Exercise requirements — Please tell how many of the lines below contain "shown", using only a number.
══════════════════════════════
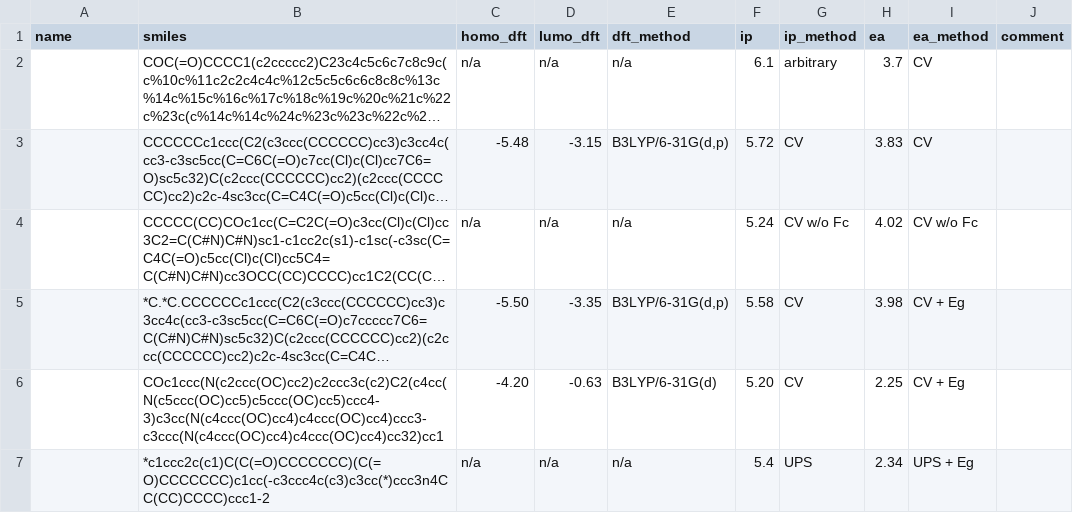
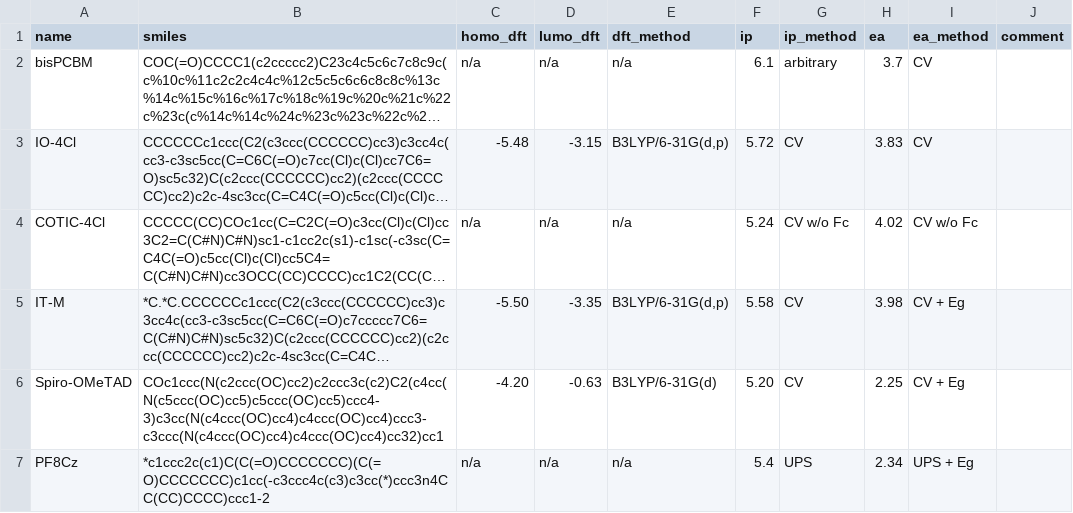
Before and after one commit to ishrathmi/ReAgenticAI2026, a CSV file: filips_agent/eval/gold_labels.csv, drawn as a sheet; only a part is shown; long unchanged cells end in …; the diff names each change by its address in the sheet, - before the commit and + after, or states it on an @@ line.

```diff
--- a/filips_agent/eval/gold_labels.csv
+++ b/filips_agent/eval/gold_labels.csv
-A2 (name): (empty)
+A2 (name): bisPCBM
-A3 (name): (empty)
+A3 (name): IO-4Cl
-A4 (name): (empty)
+A4 (name): COTIC-4Cl
-A5 (name): (empty)
+A5 (name): IT-M
-A6 (name): (empty)
+A6 (name): Spiro-OMeTAD
-A7 (name): (empty)
+A7 (name): PF8Cz
```
Also changed, not shown: 6 other files.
══════════════════════════════
Written response — 2